**Brief:** Within the data below, count the lines that include "response" and give only the count.

**Supplied records:**
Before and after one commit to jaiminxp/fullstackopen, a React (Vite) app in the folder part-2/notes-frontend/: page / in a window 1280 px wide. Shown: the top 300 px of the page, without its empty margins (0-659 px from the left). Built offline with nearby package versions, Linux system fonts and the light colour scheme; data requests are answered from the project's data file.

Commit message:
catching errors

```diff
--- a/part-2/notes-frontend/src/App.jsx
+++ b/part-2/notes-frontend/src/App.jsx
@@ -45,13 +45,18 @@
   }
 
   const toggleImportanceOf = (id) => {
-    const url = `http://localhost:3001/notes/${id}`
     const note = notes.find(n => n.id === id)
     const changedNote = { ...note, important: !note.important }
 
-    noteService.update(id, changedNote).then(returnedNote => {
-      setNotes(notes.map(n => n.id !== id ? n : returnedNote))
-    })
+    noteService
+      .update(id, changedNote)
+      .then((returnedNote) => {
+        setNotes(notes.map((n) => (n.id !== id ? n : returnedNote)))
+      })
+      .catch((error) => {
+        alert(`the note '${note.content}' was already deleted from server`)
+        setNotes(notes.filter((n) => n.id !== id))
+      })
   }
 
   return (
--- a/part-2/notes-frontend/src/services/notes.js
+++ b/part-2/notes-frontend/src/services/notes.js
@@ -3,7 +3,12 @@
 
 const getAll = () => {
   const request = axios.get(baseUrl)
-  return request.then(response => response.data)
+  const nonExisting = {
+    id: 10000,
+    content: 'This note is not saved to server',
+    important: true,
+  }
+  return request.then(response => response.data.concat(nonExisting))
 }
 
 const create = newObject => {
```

**Result of this exercise:** 2